The following are just a few examples of the cross-disciplinary work that GCJE has supported and facilitated - highlighting the impact the work has had in the world.
For more details of the impacts of other work funded by this Grand Challenge, view all our Justice and Equality projects.
Routes to Opportunity
Funding from the Grand Challenge of Justice & Equality led to a report on access to vocational and technical education for the over- 25s in England.
The report, Routes to Opportunity: Addressing the non-university skills gap in England, was authored by Institute of Education Doctoral candidate Aly Colman.
The report details the skills gap in England: there is a critical shortage of people in skilled trades and insufficient opportunities through retraining and funding for people to be able to do these jobs.
Structurally Unsound - Exploring UK Inequalities
In partnership with the Resolution Foundation and UCL Public Policy, GCJE conducted a year-long project exploring the structural and intersectional nature of inequalities in the UK, bringing together academics, business, the third sector, and policy stakeholders.
The collaboration culminated in a major report published in October 2019, entitled Structurally Unsound.
The report combines research and evidence on inequalities in the UK, with the aim of facilitating informed and joined-up policy-making as well as outlining key evidence gaps, and setting out five key approaches for equity.
Future of the Welfare State
The Right Hon Ed Miliband MP hosted a discussion on the future of the UK’s welfare state, with experts in global health, psychiatry and social science, asking whether the welfare state is fit for the challenges of the twenty-first century.
Professors Anthony Costello (UCL Global Health) and Helen Killaspy (UCL Psychiatry) were among the experts discussing the importance of facilitating social groups in communities and adopting innovative, radical approaches to tackle major policy challenges.
Global Migration, Local Impact
A small grant allowed researchers to examine the impact of migration and attitudes towards migrants on the small Italian island of Lampedusa. As part of the project, Dr Michela Franceschelli, UCL Institute of Education produced a documentary, CCÀ SEMU - Here we are, lives on hold in Lampedusa.
The film was launched at a sold-out event at the Bloomsbury Theatre and won Best Documentary prize at the 2018 Taormina Film Festival and subsequently was screened at festivals around Europe.
The project was also awarded funding by ESRC Festival of Social Science to be included in an event on ‘Art and Migration in the Mediterranean Sea’ at the Horniman Museum in London.
Understanding 'Left-behind' Places

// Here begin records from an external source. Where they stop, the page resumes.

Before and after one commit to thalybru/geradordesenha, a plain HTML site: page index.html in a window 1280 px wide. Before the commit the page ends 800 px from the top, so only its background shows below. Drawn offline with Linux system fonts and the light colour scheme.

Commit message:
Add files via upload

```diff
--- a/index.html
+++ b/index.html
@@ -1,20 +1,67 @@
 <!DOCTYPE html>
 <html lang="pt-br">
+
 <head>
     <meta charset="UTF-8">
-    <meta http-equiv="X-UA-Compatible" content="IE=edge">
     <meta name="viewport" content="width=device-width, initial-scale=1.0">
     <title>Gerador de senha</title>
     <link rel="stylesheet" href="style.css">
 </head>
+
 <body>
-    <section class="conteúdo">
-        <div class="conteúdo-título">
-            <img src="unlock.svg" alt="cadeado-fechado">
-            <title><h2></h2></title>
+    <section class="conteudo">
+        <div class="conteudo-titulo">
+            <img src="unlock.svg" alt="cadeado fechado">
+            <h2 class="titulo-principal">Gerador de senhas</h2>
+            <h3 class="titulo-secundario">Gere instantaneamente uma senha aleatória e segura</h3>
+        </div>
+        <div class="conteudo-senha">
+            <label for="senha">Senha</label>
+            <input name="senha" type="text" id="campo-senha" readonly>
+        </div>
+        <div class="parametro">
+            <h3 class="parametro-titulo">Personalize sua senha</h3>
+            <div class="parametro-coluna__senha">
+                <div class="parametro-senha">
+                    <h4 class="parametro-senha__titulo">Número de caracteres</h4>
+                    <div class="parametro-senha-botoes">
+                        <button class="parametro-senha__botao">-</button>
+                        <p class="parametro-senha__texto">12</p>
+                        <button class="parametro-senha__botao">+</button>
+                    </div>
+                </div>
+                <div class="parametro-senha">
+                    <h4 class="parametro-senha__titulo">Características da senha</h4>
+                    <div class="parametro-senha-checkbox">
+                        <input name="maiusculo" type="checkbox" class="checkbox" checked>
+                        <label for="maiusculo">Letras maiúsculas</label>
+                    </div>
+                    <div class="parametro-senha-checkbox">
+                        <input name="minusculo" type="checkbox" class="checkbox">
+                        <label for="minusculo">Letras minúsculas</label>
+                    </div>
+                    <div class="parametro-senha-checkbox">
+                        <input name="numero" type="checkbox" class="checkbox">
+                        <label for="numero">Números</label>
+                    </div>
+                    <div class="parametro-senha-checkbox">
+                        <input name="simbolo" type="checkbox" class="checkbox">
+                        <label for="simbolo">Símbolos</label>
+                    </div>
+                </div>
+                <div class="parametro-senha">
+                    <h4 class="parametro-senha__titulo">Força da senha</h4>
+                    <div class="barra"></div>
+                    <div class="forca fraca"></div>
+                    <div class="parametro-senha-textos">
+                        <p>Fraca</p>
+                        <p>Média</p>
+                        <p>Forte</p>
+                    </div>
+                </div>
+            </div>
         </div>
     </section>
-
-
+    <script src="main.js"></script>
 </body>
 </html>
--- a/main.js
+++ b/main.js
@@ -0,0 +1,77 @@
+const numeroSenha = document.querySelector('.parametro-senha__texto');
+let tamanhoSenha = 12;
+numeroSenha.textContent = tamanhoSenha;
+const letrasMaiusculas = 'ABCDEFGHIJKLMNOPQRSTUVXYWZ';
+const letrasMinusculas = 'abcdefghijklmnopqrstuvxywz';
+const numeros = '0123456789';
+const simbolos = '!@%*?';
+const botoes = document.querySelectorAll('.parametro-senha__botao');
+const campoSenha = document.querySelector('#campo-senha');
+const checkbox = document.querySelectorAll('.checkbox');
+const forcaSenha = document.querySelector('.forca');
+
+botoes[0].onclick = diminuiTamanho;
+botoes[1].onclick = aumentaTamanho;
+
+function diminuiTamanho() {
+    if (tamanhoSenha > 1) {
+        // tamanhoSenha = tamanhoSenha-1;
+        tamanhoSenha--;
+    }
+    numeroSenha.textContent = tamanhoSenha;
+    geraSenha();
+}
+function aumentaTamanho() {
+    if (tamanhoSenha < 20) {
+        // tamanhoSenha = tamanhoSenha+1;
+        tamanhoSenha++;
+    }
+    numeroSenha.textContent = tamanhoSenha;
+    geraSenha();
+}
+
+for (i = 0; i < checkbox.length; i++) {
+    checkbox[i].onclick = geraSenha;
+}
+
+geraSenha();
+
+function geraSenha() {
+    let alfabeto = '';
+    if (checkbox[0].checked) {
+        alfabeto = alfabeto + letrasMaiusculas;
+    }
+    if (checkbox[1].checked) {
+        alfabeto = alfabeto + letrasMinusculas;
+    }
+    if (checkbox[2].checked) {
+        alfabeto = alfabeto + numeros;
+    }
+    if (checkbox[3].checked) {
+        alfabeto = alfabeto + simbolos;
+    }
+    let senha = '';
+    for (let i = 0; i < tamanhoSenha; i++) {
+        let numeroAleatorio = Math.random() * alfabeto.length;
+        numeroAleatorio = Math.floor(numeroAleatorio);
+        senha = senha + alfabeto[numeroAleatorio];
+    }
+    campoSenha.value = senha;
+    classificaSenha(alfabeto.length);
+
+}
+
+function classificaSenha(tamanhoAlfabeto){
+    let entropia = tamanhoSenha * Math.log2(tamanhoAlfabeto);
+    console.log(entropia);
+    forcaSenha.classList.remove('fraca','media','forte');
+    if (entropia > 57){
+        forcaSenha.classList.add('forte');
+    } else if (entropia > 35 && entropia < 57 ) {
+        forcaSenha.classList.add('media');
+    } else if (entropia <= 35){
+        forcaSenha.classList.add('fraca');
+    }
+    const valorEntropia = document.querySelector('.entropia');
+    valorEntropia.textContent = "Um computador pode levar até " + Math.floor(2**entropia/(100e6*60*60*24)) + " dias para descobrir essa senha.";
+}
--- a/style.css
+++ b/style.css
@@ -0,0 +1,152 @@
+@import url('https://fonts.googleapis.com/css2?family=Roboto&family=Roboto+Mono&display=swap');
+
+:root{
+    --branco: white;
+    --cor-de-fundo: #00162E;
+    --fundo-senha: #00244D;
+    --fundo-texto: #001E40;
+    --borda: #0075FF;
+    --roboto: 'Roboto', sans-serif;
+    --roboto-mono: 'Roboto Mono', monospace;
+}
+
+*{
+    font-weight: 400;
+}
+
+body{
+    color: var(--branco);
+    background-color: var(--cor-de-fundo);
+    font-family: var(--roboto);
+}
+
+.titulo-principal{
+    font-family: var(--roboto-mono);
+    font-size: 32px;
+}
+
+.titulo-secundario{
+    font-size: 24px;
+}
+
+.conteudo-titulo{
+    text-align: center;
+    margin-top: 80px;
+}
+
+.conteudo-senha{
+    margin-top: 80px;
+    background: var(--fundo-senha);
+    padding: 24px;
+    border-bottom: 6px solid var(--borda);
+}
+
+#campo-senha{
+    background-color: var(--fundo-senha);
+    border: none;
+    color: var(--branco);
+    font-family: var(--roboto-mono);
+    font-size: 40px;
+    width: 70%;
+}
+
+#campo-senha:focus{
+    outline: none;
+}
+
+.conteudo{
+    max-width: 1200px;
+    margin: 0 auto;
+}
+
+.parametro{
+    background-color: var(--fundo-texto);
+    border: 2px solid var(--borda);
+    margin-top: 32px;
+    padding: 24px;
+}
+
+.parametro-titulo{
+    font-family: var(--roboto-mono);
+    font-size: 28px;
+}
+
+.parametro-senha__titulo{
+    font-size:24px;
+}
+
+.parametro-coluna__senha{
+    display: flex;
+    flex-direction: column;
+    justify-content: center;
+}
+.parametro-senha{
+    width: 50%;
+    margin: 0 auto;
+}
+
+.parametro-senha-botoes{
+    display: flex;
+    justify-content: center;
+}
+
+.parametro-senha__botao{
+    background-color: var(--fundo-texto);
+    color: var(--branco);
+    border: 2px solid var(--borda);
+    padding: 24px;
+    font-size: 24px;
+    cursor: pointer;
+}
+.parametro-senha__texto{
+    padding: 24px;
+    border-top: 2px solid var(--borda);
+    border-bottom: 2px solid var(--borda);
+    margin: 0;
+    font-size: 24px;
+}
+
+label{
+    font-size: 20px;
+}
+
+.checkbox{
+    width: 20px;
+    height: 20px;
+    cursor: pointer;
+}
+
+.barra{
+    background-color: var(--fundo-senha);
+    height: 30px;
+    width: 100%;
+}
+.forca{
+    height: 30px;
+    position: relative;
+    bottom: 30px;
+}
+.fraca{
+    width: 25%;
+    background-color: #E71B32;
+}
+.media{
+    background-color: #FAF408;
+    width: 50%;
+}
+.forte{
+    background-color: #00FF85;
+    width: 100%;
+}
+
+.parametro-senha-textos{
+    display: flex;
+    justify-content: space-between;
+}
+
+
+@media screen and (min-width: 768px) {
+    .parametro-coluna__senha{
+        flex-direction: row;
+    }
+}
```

A small grant enabled a pilot project focused on the village of Sacriston in County Durham, undertaken in conjunction with Durham Miners' Association, to develop an interdisciplinary, multi-annual, large-scale programme of ‘deep-place’ research and action to obtain a rich, historically-grounded understanding of the long-term trajectory of a so-called 'left-behind' place.
The project developed networks with local actors and considered how new solutions aimed at improving social and economic conditions can be co-produced with local communities using expertise at UCL and elsewhere.
Barriers to Justice
A small grant funded a report into accessing the judicial review courts in the UK. The project, co-produced by Dr Lisa Vanhala, Associate Professor in Political Science, Dr Tom Hickman, Reader in Public Law at UCL Laws, and the legal charity the Public Law Project, sought to examine questions of finance around the judicial review process, with a final report authored by Joe Tomlinson and Ravi Low-Beer and published by PLP.
The report called for a "thorough and even-handed inquiry concerning financial barriers to accessing judicial review". The report has necessarily had significant implications for policy.
UK Network on the Prohibition of Torture
Support from Grand Challenge Justice and Equality enabled the establishment of a network of practitioners, policymakers, and researchers with a professional and/or scholarly interest in actively contributing to torture prohibition.
The network offers cross-disciplinary insight on torture prohibition and draws on the complementary strengths of participants spanning diverse sectors, organisations and disciplines.
The project, led by UCL academics from the Faculty of Laws, the Global Governance Institute and the Institute of the Americas, published a comprehensive report, The Prohibition of Torture: Future Priorities for Research, Policy and Practice.
> Find out more on UK Network on the Prohibition of Torture